For Carol Archie, she has lived through the reality of Red Dress Day.
Archie is the niece – from her mom’s side – of a murdered Indigenous woman.
“She was brutally raped and murdered and the individuals that were responsible for her death, two of them were provided small fines and one was able to walk away free, none of them had jail time. This is our reality. We were born and raised with the mindset that we have to be aware of the dangers, not out in the wilderness, in community,” said Archie, who spoke at Kelowna’s Red Dress Day march Friday (May 5).
While wearing red and holding signs, the group of hundreds marched from the friendship society on Leon Avenue before eventually ending up at the Kelowna Court House to bring awareness to Missing and Murdered Indigenous Women and Girls (MMIWG) and the ongoing violent epidemic throughout North America against Indigenous women and girls.
While Red Dress Day has been commemorated for more than a decade, Friday marked the first time the Ki-Low-Na Friendship Society held an event.
Indigenous people have been targets for years and Archie still sees that today.
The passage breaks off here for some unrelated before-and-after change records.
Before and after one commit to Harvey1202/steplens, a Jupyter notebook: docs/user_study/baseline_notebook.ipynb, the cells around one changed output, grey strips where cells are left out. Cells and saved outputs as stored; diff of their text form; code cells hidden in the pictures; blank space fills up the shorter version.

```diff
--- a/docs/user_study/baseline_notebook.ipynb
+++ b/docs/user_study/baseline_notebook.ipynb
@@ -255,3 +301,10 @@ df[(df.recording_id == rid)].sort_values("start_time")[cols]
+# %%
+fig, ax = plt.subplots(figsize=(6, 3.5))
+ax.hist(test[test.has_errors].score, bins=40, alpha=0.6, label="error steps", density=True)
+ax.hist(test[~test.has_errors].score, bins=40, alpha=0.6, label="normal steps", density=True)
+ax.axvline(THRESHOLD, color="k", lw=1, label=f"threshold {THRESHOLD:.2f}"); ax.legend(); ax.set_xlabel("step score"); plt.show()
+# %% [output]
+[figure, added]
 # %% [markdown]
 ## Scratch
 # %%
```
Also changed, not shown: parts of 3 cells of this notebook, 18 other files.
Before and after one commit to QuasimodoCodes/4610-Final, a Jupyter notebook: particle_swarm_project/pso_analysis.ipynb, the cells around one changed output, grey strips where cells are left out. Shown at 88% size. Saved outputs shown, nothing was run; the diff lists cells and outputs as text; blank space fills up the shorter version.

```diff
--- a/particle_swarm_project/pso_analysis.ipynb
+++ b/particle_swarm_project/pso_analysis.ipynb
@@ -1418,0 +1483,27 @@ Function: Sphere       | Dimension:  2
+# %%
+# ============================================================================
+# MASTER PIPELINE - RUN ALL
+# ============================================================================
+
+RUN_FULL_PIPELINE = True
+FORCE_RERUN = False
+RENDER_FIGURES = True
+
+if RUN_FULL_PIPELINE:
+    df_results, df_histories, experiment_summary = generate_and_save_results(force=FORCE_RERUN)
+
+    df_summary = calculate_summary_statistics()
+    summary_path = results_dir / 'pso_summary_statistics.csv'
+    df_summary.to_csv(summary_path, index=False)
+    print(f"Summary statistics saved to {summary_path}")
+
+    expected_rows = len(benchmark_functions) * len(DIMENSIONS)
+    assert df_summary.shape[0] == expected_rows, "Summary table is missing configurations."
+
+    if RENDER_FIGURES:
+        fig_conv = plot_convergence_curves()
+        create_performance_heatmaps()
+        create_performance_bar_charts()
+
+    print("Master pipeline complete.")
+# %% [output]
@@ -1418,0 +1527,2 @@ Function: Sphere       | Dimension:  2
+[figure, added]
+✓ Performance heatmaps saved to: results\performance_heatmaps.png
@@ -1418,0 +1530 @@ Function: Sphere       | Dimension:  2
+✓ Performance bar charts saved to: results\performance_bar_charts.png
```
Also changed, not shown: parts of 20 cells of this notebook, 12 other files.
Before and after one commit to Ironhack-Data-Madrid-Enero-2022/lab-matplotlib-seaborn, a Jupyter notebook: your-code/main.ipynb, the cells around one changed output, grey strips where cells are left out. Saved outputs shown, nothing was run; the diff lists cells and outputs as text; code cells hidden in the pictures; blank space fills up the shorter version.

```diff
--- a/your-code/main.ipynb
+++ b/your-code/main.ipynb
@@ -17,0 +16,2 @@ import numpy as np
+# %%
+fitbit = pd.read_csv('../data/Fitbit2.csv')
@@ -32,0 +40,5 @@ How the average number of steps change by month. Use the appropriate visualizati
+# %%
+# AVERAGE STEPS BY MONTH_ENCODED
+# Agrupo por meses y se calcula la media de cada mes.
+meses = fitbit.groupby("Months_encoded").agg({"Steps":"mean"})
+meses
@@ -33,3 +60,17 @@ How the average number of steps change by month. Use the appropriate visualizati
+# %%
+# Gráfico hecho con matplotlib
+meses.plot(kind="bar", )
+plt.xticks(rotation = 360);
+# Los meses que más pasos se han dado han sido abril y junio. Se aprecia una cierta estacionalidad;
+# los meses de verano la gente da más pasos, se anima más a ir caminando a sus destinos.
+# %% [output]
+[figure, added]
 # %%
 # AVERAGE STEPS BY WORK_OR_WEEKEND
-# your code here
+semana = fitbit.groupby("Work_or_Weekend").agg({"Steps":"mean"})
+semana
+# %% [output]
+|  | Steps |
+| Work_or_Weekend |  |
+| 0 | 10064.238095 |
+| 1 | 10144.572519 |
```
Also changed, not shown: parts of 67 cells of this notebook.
“I have the ability to be able to work for an employer that understands where I’m coming from because in this day and age, my youngest daughter was followed from my work to her school,” said Archie, who has two daughters, 19 and 16. “I know to make certain I get to work extra early in the morning and my day ends when her day ends so that way I know I’m the one driving her home and I’m the one picking her up, because we are visitors on the Sylix traditional unceded territory so we don’t have a lot of family here.”
Ki-Low-Na Friendship Society executive director Edna Terbasket said it warmed her heart to see the support Friday.
“The message is getting out there to many, many people,” said Terbasket. “We’ve lived with it for a long time as Indigenous people and when I see a lot of the folks here that are from the mainstream, I go ‘Wow, we’re getting our message out there.’”
Terbasket explained red is symbolic because it’s spiritual to Indigenous people. It also stands for the violence behind what’s been happening, at the same time representing love.
“I think families talk more with their children about safety and even lifestyle and taking good care of themselves,” said Terbasket. “It’s not only Indigenous women and girls, it’s all peoples. I couldn’t imagine if I lost a sister or a niece or a granddaughter and she wasn’t found, I couldn’t imagine that. Is she alive? Is she okay? Has she been brutally assaulted or murdered?”
Both Terbasket and Archie have seen tremendous growth and awareness, especially since the remains of 215 Indigenous residential school children were found in Kamloops almost two years ago.
“What we are doing here today, we’re becoming stronger as a people, we are being more aware of who we are as a people and how we contribute to our families, communities, and nation,” said Archie. “Having this awareness across Canada and North America is huge for us, and it all started with residential school. That ripple effect comes into today and we’re answering back with our own ripple effects and it’s becoming more powerful.”
And for more people who want to become aware, learn, and be a part of the solution, Terbasket and Archie say to ask questions and have open conversations.
“We all have to work together, collaborate together, heal together,” said Terbasket.